How the Internet of Things is Profoundly Impacting Supply Chains
Supply chains are becoming more responsive thanks to IoT, (Internet of Things) which provides autonomous, real-time insight into all aspects of your operation.
A recently published report by Cisco and DHL suggests that IoT is set to provide a $1.9 Trillion shot in the arm to for the Logistics and Supply Chain industries. The report forecasts that 50 billion internet connected devices will be integrated by 2020, up from the current number of 15 billion. Most of the development will be seen in transportation and warehousing. In this article we will look at the transportation innovations.
The recent moves toward omni-channel fulfillment is a tectonic shift for the supply chain industry. The pressure coming from customers to deliver goods more efficiently is being met by the industry through technological innovation. Consumers now demand instant gratification; this means convenience of purchase is at the very center of companies’ plans, with the objective being a simple transaction, and for companies such as Amazon, delivering items on the day that they are ordered. This level of demand for an enhanced experience means that IT systems within corporations are becoming the focus of change and innovation. Those companies are taking the lead by innovating and transforming the supply chain via the augmentation of their existing IT infrastructure.
Adapting to these levels of pressure has pushed the supply chain to near breaking point.
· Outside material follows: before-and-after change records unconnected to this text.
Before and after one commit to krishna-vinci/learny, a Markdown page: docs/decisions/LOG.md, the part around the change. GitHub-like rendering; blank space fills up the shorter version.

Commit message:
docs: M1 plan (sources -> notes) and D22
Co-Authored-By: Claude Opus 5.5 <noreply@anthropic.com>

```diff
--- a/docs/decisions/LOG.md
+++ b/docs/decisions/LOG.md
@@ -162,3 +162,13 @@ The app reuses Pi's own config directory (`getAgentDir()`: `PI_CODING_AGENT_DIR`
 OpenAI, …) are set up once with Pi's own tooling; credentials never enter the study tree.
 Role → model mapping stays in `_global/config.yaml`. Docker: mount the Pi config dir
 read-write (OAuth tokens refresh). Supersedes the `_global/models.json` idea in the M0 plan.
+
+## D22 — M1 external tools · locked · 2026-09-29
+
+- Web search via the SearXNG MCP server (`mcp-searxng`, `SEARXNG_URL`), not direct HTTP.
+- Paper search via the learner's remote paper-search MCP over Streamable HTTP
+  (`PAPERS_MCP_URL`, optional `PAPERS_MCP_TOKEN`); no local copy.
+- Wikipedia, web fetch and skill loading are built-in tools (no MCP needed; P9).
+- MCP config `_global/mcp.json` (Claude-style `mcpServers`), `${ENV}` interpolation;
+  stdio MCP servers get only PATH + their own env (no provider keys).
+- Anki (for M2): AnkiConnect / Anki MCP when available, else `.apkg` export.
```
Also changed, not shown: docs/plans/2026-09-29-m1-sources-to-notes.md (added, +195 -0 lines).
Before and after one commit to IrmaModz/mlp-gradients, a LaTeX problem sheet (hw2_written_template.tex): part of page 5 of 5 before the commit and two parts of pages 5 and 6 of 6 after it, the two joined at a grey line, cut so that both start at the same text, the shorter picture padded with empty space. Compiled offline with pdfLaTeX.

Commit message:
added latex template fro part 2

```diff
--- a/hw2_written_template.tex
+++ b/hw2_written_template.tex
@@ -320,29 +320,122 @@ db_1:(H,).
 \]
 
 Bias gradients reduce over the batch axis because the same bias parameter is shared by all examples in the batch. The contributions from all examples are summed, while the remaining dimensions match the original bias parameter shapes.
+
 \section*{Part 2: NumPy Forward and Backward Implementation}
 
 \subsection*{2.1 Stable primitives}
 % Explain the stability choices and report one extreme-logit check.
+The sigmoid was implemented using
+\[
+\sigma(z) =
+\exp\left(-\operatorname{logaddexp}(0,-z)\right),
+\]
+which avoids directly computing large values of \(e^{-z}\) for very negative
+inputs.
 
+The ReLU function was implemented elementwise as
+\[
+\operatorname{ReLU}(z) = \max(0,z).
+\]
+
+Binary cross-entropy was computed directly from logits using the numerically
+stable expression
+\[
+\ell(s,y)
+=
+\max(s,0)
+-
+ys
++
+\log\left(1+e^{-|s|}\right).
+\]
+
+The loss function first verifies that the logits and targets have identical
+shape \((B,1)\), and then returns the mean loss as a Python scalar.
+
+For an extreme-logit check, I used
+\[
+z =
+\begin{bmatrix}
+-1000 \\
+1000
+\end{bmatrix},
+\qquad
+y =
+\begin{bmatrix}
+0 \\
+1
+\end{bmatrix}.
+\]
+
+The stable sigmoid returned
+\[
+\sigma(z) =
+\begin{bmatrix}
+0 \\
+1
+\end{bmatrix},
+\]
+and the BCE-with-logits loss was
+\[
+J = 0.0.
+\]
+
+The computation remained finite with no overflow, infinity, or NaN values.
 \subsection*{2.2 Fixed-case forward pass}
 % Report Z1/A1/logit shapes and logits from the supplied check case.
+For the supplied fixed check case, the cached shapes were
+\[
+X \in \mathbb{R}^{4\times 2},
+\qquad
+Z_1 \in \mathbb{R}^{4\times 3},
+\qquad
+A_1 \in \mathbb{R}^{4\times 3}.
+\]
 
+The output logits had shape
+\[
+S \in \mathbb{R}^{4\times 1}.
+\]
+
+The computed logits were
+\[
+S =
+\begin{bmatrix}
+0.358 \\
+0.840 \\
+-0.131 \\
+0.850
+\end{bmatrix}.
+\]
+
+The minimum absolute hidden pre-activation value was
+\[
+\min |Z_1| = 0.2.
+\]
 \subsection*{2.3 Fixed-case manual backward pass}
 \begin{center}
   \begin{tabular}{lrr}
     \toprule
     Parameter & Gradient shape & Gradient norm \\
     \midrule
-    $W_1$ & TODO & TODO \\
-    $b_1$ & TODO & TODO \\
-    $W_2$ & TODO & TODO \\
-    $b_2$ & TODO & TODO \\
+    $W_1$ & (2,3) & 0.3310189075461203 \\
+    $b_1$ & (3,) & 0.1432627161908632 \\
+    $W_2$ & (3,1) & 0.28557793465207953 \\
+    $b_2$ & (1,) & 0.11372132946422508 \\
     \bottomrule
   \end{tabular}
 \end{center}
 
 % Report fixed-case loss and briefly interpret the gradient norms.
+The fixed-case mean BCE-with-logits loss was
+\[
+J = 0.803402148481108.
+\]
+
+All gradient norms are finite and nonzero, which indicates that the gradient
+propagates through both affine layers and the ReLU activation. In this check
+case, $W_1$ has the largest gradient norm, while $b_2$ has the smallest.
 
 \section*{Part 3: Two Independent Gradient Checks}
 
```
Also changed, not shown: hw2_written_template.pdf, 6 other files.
Innovation is only being made as part of long-term multi million dollar investment plans in conjunction with a major software company, while the increase in customer demand is immediate.
What’s required is a transformation in thinking, and the integration of previously unseen levels of innovation.
What is going on can be compared to a householders approach to home security. Would they hire a security guard, or instead seek to install a home security device? Unless you can afford to pay the security guards salary, it is evident that in the majority of cases householders will take the latter option, provided by a large home security company. They will provide all the devices including computer hardware and software that is networked to their responsive home security infrastructure, and a relatively small team of operatives will monitor the system.